WHAT TO PRODUCE: Please retype the entries below word for word, passing over every picture.

(Revision comparison data)
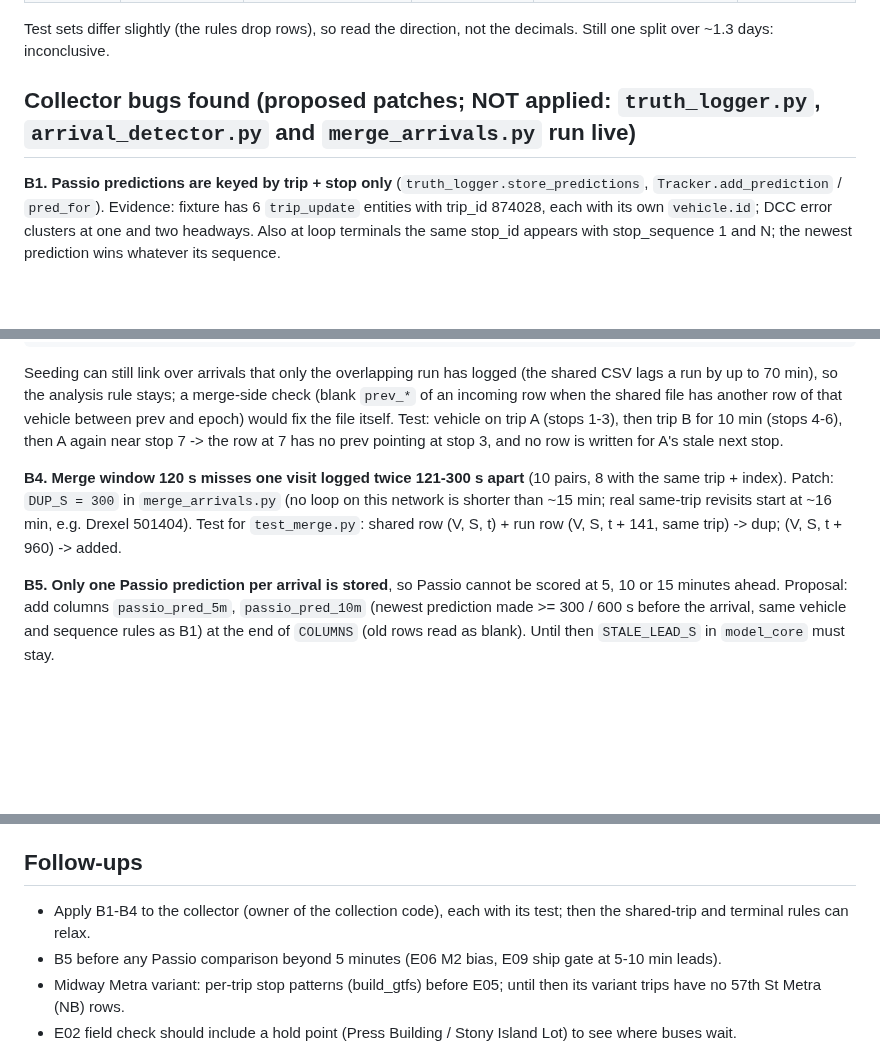
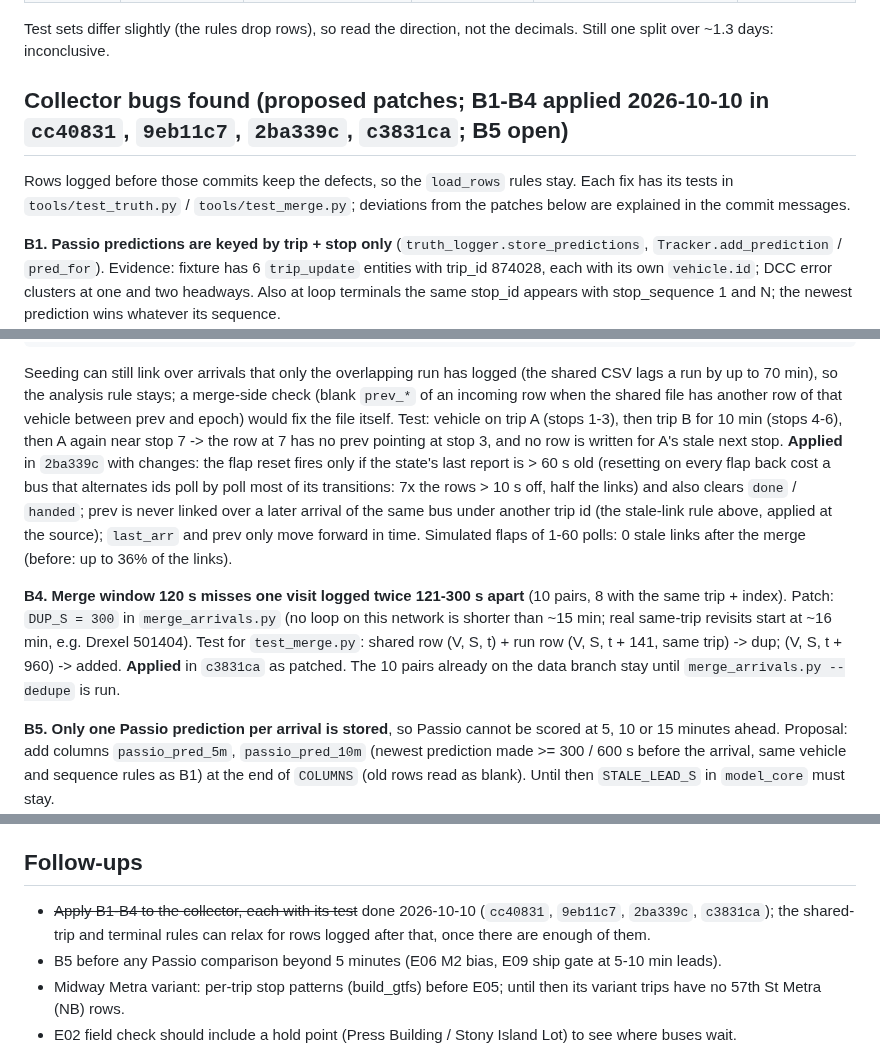
Before and after one commit to blobberus/straight-bussing, a Markdown page: experiments/routeknower/E01-data-quality-2026-10-10.md, 3 parts joined by grey strips. Drawn GitHub-style; blank space fills up the shorter version.

```diff
--- a/experiments/routeknower/E01-data-quality-2026-10-10.md
+++ b/experiments/routeknower/E01-data-quality-2026-10-10.md
@@ -43,7 +43,9 @@ Other observations: the snapshot has no rows after 2026-10-09 20:28 CDT, althoug
 
 Test sets differ slightly (the rules drop rows), so read the direction, not the decimals. Still one split over ~1.3 days: inconclusive.
 
-## Collector bugs found (proposed patches; NOT applied: `truth_logger.py`, `arrival_detector.py` and `merge_arrivals.py` run live)
+## Collector bugs found (proposed patches; B1-B4 applied 2026-10-10 in `cc40831`, `9eb11c7`, `2ba339c`, `c3831ca`; B5 open)
+Rows logged before those commits keep the defects, so the `load_rows` rules stay. Each fix has its tests in
+`tools/test_truth.py` / `tools/test_merge.py`; deviations from the patches below are explained in the commit messages.
 
 **B1. Passio predictions are keyed by trip + stop only** (`truth_logger.store_predictions`, `Tracker.add_prediction` / `pred_for`).
 Evidence: fixture has 6 `trip_update` entities with trip_id 874028, each with its own `vehicle.id`; DCC error clusters at one and two
@@ -121,10 +125,16 @@ Seeding can still link over arrivals that only the overlapping run has logged (t
 analysis rule stays; a merge-side check (blank `prev_*` of an incoming row when the shared file has another row of that vehicle
 between prev and epoch) would fix the file itself. Test: vehicle on trip A (stops 1-3), then trip B for 10 min (stops 4-6), then A again
 near stop 7 -> the row at 7 has no prev pointing at stop 3, and no row is written for A's stale next stop.
+**Applied** in `2ba339c` with changes: the flap reset fires only if the state's last report is > 60 s old (resetting on every flap
+back cost a bus that alternates ids poll by poll most of its transitions: 7x the rows > 10 s off, half the links) and also clears
+`done` / `handed`; prev is never linked over a later arrival of the same bus under another trip id (the stale-link rule above,
+applied at the source); `last_arr` and prev only move forward in time. Simulated flaps of 1-60 polls: 0 stale links after the merge
+(before: up to 36% of the links).
 
 **B4. Merge window 120 s misses one visit logged twice 121-300 s apart** (10 pairs, 8 with the same trip + index). Patch:
 `DUP_S = 300` in `merge_arrivals.py` (no loop on this network is shorter than ~15 min; real same-trip revisits start at ~16 min, e.g.
 Drexel 501404). Test for `test_merge.py`: shared row (V, S, t) + run row (V, S, t + 141, same trip) -> dup; (V, S, t + 960) -> added.
+**Applied** in `c3831ca` as patched. The 10 pairs already on the data branch stay until `merge_arrivals.py --dedupe` is run.
 
 **B5. Only one Passio prediction per arrival is stored**, so Passio cannot be scored at 5, 10 or 15 minutes ahead. Proposal: add columns
 `passio_pred_5m`, `passio_pred_10m` (newest prediction made >= 300 / 600 s before the arrival, same vehicle and sequence rules as B1) at
@@ -144,7 +154,8 @@ whoever owns it.
 - `tools/rk_data_audit.py`: this audit, re-runnable on any snapshot.
 
 ## Follow-ups
-- Apply B1-B4 to the collector (owner of the collection code), each with its test; then the shared-trip and terminal rules can relax.
+- ~~Apply B1-B4 to the collector, each with its test~~ done 2026-10-10 (`cc40831`, `9eb11c7`, `2ba339c`, `c3831ca`); the shared-trip
+  and terminal rules can relax for rows logged after that, once there are enough of them.
 - B5 before any Passio comparison beyond 5 minutes (E06 M2 bias, E09 ship gate at 5-10 min leads).
 - Midway Metra variant: per-trip stop patterns (build_gtfs) before E05; until then its variant trips have no 57th St Metra (NB) rows.
 - E02 field check should include a hold point (Press Building / Stony Island Lot) to see where buses wait.
```
Also changed, not shown: other parts of experiments/routeknower/E01-data-quality-2026-10-10.md (+3 -1 lines), RouteKnower.md (+11 -7 lines), docs/DATA.md (+3 -1 lines).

ANSWER TO THIS PROBLEM:
Before and after one commit to blobberus/straight-bussing, a Markdown page: experiments/routeknower/E01-data-quality-2026-10-10.md, 3 parts joined by grey strips. Drawn GitHub-style; blank space fills up the shorter version.

```diff
--- a/experiments/routeknower/E01-data-quality-2026-10-10.md
+++ b/experiments/routeknower/E01-data-quality-2026-10-10.md
@@ -43,7 +43,9 @@ Other observations: the snapshot has no rows after 2026-10-09 20:28 CDT, althoug
 
 Test sets differ slightly (the rules drop rows), so read the direction, not the decimals. Still one split over ~1.3 days: inconclusive.
 
-## Collector bugs found (proposed patches; NOT applied: `truth_logger.py`, `arrival_detector.py` and `merge_arrivals.py` run live)
+## Collector bugs found (proposed patches; B1-B4 applied 2026-10-10 in `cc40831`, `9eb11c7`, `2ba339c`, `c3831ca`; B5 open)
+Rows logged before those commits keep the defects, so the `load_rows` rules stay. Each fix has its tests in
+`tools/test_truth.py` / `tools/test_merge.py`; deviations from the patches below are explained in the commit messages.
 
 **B1. Passio predictions are keyed by trip + stop only** (`truth_logger.store_predictions`, `Tracker.add_prediction` / `pred_for`).
 Evidence: fixture has 6 `trip_update` entities with trip_id 874028, each with its own `vehicle.id`; DCC error clusters at one and two
@@ -121,10 +125,16 @@ Seeding can still link over arrivals that only the overlapping run has logged (t
 analysis rule stays; a merge-side check (blank `prev_*` of an incoming row when the shared file has another row of that vehicle
 between prev and epoch) would fix the file itself. Test: vehicle on trip A (stops 1-3), then trip B for 10 min (stops 4-6), then A again
 near stop 7 -> the row at 7 has no prev pointing at stop 3, and no row is written for A's stale next stop.
+**Applied** in `2ba339c` with changes: the flap reset fires only if the state's last report is > 60 s old (resetting on every flap
+back cost a bus that alternates ids poll by poll most of its transitions: 7x the rows > 10 s off, half the links) and also clears
+`done` / `handed`; prev is never linked over a later arrival of the same bus under another trip id (the stale-link rule above,
+applied at the source); `last_arr` and prev only move forward in time. Simulated flaps of 1-60 polls: 0 stale links after the merge
+(before: up to 36% of the links).
 
 **B4. Merge window 120 s misses one visit logged twice 121-300 s apart** (10 pairs, 8 with the same trip + index). Patch:
 `DUP_S = 300` in `merge_arrivals.py` (no loop on this network is shorter than ~15 min; real same-trip revisits start at ~16 min, e.g.
 Drexel 501404). Test for `test_merge.py`: shared row (V, S, t) + run row (V, S, t + 141, same trip) -> dup; (V, S, t + 960) -> added.
+**Applied** in `c3831ca` as patched. The 10 pairs already on the data branch stay until `merge_arrivals.py --dedupe` is run.
 
 **B5. Only one Passio prediction per arrival is stored**, so Passio cannot be scored at 5, 10 or 15 minutes ahead. Proposal: add columns
 `passio_pred_5m`, `passio_pred_10m` (newest prediction made >= 300 / 600 s before the arrival, same vehicle and sequence rules as B1) at
@@ -144,7 +154,8 @@ whoever owns it.
 - `tools/rk_data_audit.py`: this audit, re-runnable on any snapshot.
 
 ## Follow-ups
-- Apply B1-B4 to the collector (owner of the collection code), each with its test; then the shared-trip and terminal rules can relax.
+- ~~Apply B1-B4 to the collector, each with its test~~ done 2026-10-10 (`cc40831`, `9eb11c7`, `2ba339c`, `c3831ca`); the shared-trip
+  and terminal rules can relax for rows logged after that, once there are enough of them.
 - B5 before any Passio comparison beyond 5 minutes (E06 M2 bias, E09 ship gate at 5-10 min leads).
 - Midway Metra variant: per-trip stop patterns (build_gtfs) before E05; until then its variant trips have no 57th St Metra (NB) rows.
 - E02 field check should include a hold point (Press Building / Stony Island Lot) to see where buses wait.
```
Also changed, not shown: other parts of experiments/routeknower/E01-data-quality-2026-10-10.md (+3 -1 lines), RouteKnower.md (+11 -7 lines), docs/DATA.md (+3 -1 lines).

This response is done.